Pharmacists are being encouraged to inspect the contents of Endone 5mg tablets, after one pack was found to contain Anamorph 30mg
The TGA has advised consumers and health professionals that in conjuction with Aspen Pharma, it is undertaking a product defect correction for one batch of Endone 5mg tablets (batch number CW612, expiry November 2020).
A single pack of Endone 5mg tablets in South Australia has been found to contain a blister sheet of Anamorph 30mg tablets, it warns.
While the product names were correctly printed on the back of the blister sheet, the tablets and the blisters are a similar size, shape and colour, which increases the risk of inadvertently taking the wrong medicine.

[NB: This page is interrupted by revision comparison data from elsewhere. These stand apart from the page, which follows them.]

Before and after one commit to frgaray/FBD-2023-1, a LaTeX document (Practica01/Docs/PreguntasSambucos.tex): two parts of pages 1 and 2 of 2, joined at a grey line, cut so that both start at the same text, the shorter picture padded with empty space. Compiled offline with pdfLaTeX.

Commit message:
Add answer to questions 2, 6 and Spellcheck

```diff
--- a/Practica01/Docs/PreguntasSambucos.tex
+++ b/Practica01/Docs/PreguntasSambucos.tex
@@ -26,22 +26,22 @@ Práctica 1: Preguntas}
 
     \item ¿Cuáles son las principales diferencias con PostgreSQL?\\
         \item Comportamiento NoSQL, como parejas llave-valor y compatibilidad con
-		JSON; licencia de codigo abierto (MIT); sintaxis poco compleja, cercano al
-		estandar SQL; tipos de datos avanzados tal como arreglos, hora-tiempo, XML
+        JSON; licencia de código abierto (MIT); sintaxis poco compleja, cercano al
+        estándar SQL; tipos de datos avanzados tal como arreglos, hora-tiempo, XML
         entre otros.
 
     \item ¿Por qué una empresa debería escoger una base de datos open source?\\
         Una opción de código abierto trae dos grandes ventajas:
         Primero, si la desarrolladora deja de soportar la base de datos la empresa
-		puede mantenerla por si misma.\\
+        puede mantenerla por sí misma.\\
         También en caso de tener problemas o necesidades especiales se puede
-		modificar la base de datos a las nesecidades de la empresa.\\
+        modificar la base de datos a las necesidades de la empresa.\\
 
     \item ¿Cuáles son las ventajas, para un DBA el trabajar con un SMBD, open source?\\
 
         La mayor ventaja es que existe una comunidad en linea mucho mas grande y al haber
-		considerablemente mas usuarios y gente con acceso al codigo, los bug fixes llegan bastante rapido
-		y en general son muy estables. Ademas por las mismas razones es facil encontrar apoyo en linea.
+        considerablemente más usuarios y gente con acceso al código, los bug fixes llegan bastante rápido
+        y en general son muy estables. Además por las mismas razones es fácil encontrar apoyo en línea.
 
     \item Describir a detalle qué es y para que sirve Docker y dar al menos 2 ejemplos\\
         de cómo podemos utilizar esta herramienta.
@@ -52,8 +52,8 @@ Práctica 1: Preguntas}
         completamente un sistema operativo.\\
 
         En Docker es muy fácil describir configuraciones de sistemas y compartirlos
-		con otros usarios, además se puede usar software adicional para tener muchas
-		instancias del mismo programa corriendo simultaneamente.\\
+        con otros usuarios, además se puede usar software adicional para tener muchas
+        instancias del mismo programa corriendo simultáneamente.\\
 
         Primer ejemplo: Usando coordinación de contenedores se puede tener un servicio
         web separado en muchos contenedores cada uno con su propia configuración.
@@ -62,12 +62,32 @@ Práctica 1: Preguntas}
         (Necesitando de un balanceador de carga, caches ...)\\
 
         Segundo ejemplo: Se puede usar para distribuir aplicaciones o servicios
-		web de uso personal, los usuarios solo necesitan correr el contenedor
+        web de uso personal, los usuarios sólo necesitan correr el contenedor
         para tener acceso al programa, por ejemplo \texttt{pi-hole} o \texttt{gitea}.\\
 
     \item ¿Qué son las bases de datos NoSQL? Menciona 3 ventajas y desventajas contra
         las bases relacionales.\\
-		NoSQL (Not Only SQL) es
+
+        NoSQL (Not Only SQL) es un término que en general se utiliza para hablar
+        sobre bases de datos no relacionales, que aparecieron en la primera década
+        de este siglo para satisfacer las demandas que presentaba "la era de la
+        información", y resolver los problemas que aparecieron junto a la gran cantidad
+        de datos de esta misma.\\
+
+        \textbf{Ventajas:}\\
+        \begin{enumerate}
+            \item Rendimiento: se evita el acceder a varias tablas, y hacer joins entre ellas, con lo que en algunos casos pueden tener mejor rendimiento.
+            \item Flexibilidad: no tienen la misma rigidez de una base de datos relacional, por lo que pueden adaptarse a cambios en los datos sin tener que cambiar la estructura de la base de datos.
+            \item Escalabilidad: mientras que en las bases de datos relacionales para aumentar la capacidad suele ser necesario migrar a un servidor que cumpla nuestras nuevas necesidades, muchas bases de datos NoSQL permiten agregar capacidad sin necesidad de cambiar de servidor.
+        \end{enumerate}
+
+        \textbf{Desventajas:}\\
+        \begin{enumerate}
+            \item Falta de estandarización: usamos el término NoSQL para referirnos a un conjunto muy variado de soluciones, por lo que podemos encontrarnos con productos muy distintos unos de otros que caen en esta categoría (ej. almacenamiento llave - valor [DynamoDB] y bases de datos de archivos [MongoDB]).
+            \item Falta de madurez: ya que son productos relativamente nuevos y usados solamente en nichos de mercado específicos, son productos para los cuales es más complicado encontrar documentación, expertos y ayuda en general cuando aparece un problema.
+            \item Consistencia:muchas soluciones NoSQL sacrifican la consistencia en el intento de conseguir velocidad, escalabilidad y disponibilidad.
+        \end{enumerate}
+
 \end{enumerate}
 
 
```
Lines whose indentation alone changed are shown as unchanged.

The TGA is warning consumers that Anamorph 30mg is a stronger dose (approximately four times the morphine equivalent dose of Endone) and could result in overdose and serious health risks if taken inadvertently.
Before taking any tablets from the affected batch of Endone 5mg, patients should visually inspect blister sheets to ensure they contain the correct medicine.
As a further precautionary measure, pharmacists are also being asked to visually inspect the contents of packets of Endone 5mg tablets from the affected batch to ensure they are correct before dispensing.
Patients are advised to take any incorrect tablets they spot back to their pharmacy.
A quarantine placed on Endone 5mg tablets from batch number CW612 on Friday 26 July 2019 has been lifted, the TGA advised health professionals.
However, if any incorrect blister sheets are found in packs of Endone 5mg tablets, or any other product, health professionals should inform the sponsor and follow all relevant dispensing guidelines and in accordance with their jurisdictional poisons legislation, says the TGA.